Referring now to the figures, wherein like numerals refer to like elements, FIGS. 1, 2 and 3 show an exemplary electronic locking system 10, which consists of a lock 12 and key 18. The lock 12 has a cylinder 14 that rotates within a shell 16. A bolt 20 (shown in phantom lines) is attached to the rear of the lock 12. In operation, the key 18 engages the lock 12 as shown in FIG. 3. The key 18 and lock 12 communicate electronically, so that when an authorized key 18 engages the lock 12, the cylinder 14 may be rotated within the shell 16. Rotation of the cylinder 14 causes movement of the bolt 20, enabling opening of the device that has been locked. For example, where the electronic locking system 10 is used with a desk drawer, rotation of the cylinder 14 would move the bolt 20 to a position wherein the desk drawer could be opened. The electronic locking system 10 may be used in any application where a lock would be desired, such as with doors, windows, cabinets, desks, filing cabinets, etc. The electronic locking system 10 may be used with any conventional bolt or equivalent apparatus used to secure the item to be locked.
FIGS. 2 and 11 show an exemplary embodiment of a key 18 of the present invention. The key 18 has an external housing 22 containing the components of the key 18. The key 18 has a lock engaging rod 24 at the front end of the key 18. The key 18 also has an annular neck 26 that defines a bore 130 opposite the rod 24. Inside the housing 22 is a battery 28, battery spring 30, and printed circuit board 32. Mounted on the printed circuit board is a microprocessor, LED 36 and beeper 38. Electrical contact is made between the key 18 and the lock 12 through the key pins 40, which are electrically insulated by the insulator 42. Coil springs 44 urge the pins 40 forward and into engagement with the lock 12. The key pins 40 are electrically connected to the microprocessor and battery 28.
The assembled insulator 42, pins 40, printed circuit board 32, and battery 28 are held snugly within the housing 22 by use of the spring 46 and plug 48. A gasket 50 seals the key 18, which is pressed against the plug by the post 52. A cap 54 seals the housing 22. A torque amplifier 56 fits around the housing 22, so that the key 18 may be easily gripped and turned.
The essential components of the key 18 are a power supply, such as battery 28, and microprocessor, for communicating with the lock 12. The mechanical assembly and electrical connections may be constructed as desired. Thus for example, while a rod 24 and annular neck 26 are shown, other mechanical arrangements could be used to allow the key 18 to engage the lock 12 so as to rotate the lock, such as a square peg.

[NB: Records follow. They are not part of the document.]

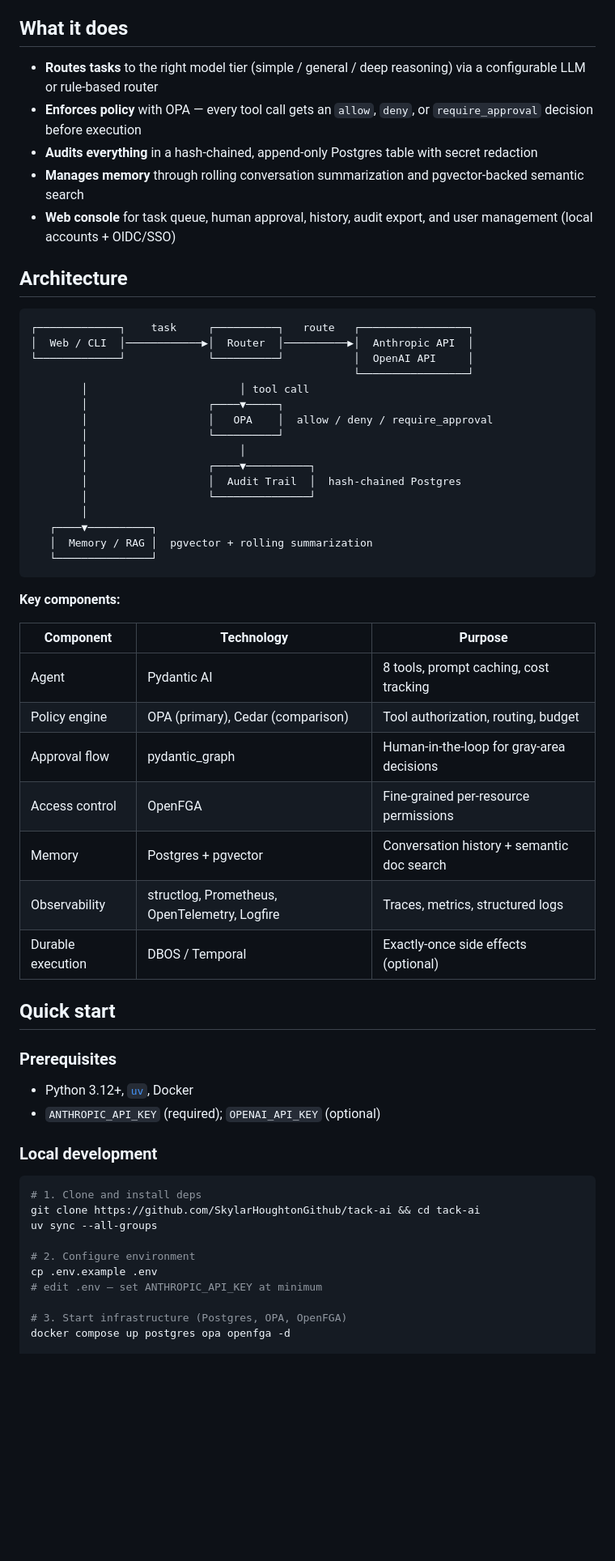
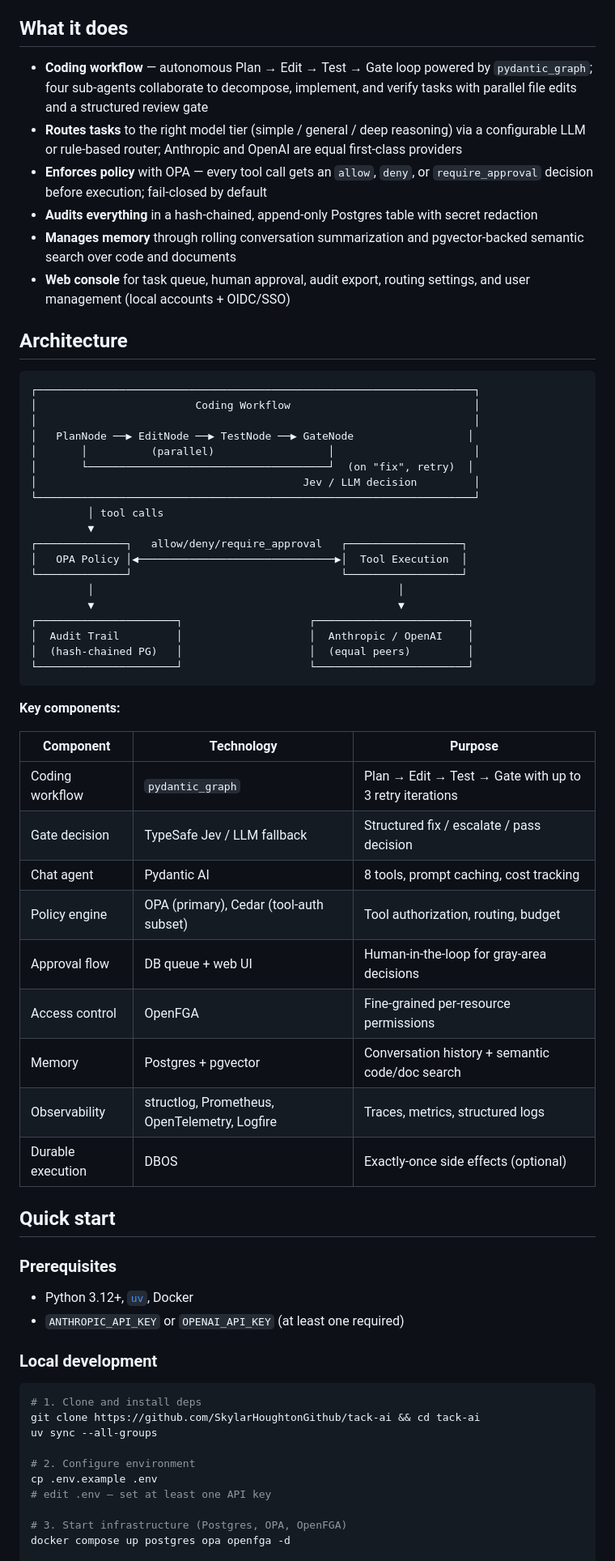
Before and after one commit to SkylarHoughtonGithub/tack-ai, a Markdown page: README.md, the part around one of its changes. Shown at 81% size. GitHub-like rendering; blank space fills up the shorter version.

Commit message:
docs: update README

````diff
--- a/README.md
+++ b/README.md
@@ -12,51 +12,57 @@ A policy-governed coding agent with a tamper-evident audit trail. Designed for c
 
 ## What it does
 
-- **Routes tasks** to the right model tier (simple / general / deep reasoning) via a configurable LLM or rule-based router
-- **Enforces policy** with OPA — every tool call gets an `allow`, `deny`, or `require_approval` decision before execution
+- **Coding workflow** — autonomous Plan → Edit → Test → Gate loop powered by `pydantic_graph`; four sub-agents collaborate to decompose, implement, and verify tasks with parallel file edits and a structured review gate
+- **Routes tasks** to the right model tier (simple / general / deep reasoning) via a configurable LLM or rule-based router; Anthropic and OpenAI are equal first-class providers
+- **Enforces policy** with OPA — every tool call gets an `allow`, `deny`, or `require_approval` decision before execution; fail-closed by default
 - **Audits everything** in a hash-chained, append-only Postgres table with secret redaction
-- **Manages memory** through rolling conversation summarization and pgvector-backed semantic search
-- **Web console** for task queue, human approval, history, audit export, and user management (local accounts + OIDC/SSO)
+- **Manages memory** through rolling conversation summarization and pgvector-backed semantic search over code and documents
+- **Web console** for task queue, human approval, audit export, routing settings, and user management (local accounts + OIDC/SSO)
 
 ## Architecture
 
 ```
-┌─────────────┐    task     ┌──────────┐   route   ┌─────────────────┐
-│  Web / CLI  │────────────▶│  Router  │──────────▶│  Anthropic API  │
-└─────────────┘             └──────────┘           │  OpenAI API     │
-                                                   └─────────────────┘
-        │                        │ tool call
-        │                   ┌────▼─────┐
-        │                   │   OPA    │  allow / deny / require_approval
-        │                   └──────────┘
-        │                        │
-        │                   ┌────▼──────────┐
-        │                   │  Audit Trail  │  hash-chained Postgres
-        │                   └───────────────┘
-        │
-   ┌────▼──────────┐
-   │  Memory / RAG │  pgvector + rolling summarization
-   └───────────────┘
+┌─────────────────────────────────────────────────────────────────────┐
+│                         Coding Workflow                             │
+│                                                                     │
+│   PlanNode ──▶ EditNode ──▶ TestNode ──▶ GateNode                  │
+│       │          (parallel)                  │                      │
+│       └──────────────────────────────────────┘  (on "fix", retry)  │
+│                                          Jev / LLM decision         │
+└─────────────────────────────────────────────────────────────────────┘
+         │ tool calls
+         ▼
+┌──────────────┐   allow/deny/require_approval   ┌──────────────────┐
+│   OPA Policy │◀───────────────────────────────▶│  Tool Execution  │
+└──────────────┘                                 └──────────────────┘
+         │                                                │
+         ▼                                                ▼
+┌──────────────────────┐                    ┌────────────────────────┐
+│  Audit Trail         │                    │  Anthropic / OpenAI    │
+│  (hash-chained PG)   │                    │  (equal peers)         │
+└──────────────────────┘                    └────────────────────────┘
 ```
 
 **Key components:**
 
 | Component | Technology | Purpose |
 |-----------|------------|---------|
-| Agent | Pydantic AI | 8 tools, prompt caching, cost tracking |
-| Policy engine | OPA (primary), Cedar (comparison) | Tool authorization, routing, budget |
-| Approval flow | pydantic_graph | Human-in-the-loop for gray-area decisions |
+| Coding workflow | `pydantic_graph` | Plan → Edit → Test → Gate with up to 3 retry iterations |
+| Gate decision | TypeSafe Jev / LLM fallback | Structured fix / escalate / pass decision |
+| Chat agent | Pydantic AI | 8 tools, prompt caching, cost tracking |
+| Policy engine | OPA (primary), Cedar (tool-auth subset) | Tool authorization, routing, budget |
+| Approval flow | DB queue + web UI | Human-in-the-loop for gray-area decisions |
 | Access control | OpenFGA | Fine-grained per-resource permissions |
-| Memory | Postgres + pgvector | Conversation history + semantic doc search |
+| Memory | Postgres + pgvector | Conversation history + semantic code/doc search |
 | Observability | structlog, Prometheus, OpenTelemetry, Logfire | Traces, metrics, structured logs |
-| Durable execution | DBOS / Temporal | Exactly-once side effects (optional) |
+| Durable execution | DBOS | Exactly-once side effects (optional) |
 
 ## Quick start
 
 ### Prerequisites
 
 - Python 3.12+, [`uv`](https://docs.astral.sh/uv/), Docker
-- `ANTHROPIC_API_KEY` (required); `OPENAI_API_KEY` (optional)
+- `ANTHROPIC_API_KEY` or `OPENAI_API_KEY` (at least one required)
 
 ### Local development
 
@@ -67,7 +73,7 @@ uv sync --all-groups
 
 # 2. Configure environment
 cp .env.example .env
-# edit .env — set ANTHROPIC_API_KEY at minimum
+# edit .env — set at least one API key
 
 # 3. Start infrastructure (Postgres, OPA, OpenFGA)
 docker compose up postgres opa openfga -d
````
Also changed, not shown: other parts of README.md (+62 -18 lines).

FIGS. 1, and 4-6 illustrate an exemplary lock 12. FIG. 6 is a cross-section taken along a longitudinal line bisecting the lock 12. The lock 12 is comprised of a cylinder 14 and a shell 16. The lock 12 may be sized so as to replace conventional mechanical cylinder locks. A tail piece 58 (see FIG. 6) is attached to the end of the cylinder 14 with bolts or screws. A pair of bores 59 at the end of the cylinder 14 receive the bolts or screws for attaching the tail piece. (See FIG. 5) The tail piece 58 is connected to a bolt 20, or other conventional locking device, which interferes with movement of the item to be locked. For example, where the lock 12 is used to lock a desk drawer, the bolt 20 would prevent movement of the desk drawer relative to the desk. The shell 16 may be made from any conventional material, such as brass, and includes a bible 60 projecting away from the cylindrical portion of the shell 16. The bible 60 fits within a slot in the device to be locked, such as a desk drawer, to prevent rotation of the shell 16 with respect to the device. An o-ring 62 and a back seal 63 are used to seal the inside of the shell 16 to prevent dirt and other contaminants from entering the inside of the shell 16 and damaging the components of the lock 12. A threaded retainer 64 is threadably attached to a threaded rear portion 66 of the cylinder 14. The tension between the cylinder 14 and the shell 16 may be adjusted by tightening the retainer 64, thus controlling the ease with which the cylinder 14 may be rotated within shell 16.
The cylinder 14 is comprised of a body 68 to which is mounted the various components of the cylinder 14. The front portion of the body 68 has two bores 70, each of which contains an electrical contact 72. The contacts 72 are insulated from the body 68 by insulators 74. The electrical contacts 72 receive the pins 40 to provide the electrical connection between the lock 12 and key 18, so that the key 18 may provide power to the lock 12 and so that the key 18 and lock 12 can communicate with one another.
A printed circuit board 76 is mounted at the center of the body 68. The printed circuit board 76 includes the lock microprocessor and memory for the lock 12. The printed circuit board 76 is electrically connected to the electrical contacts 72.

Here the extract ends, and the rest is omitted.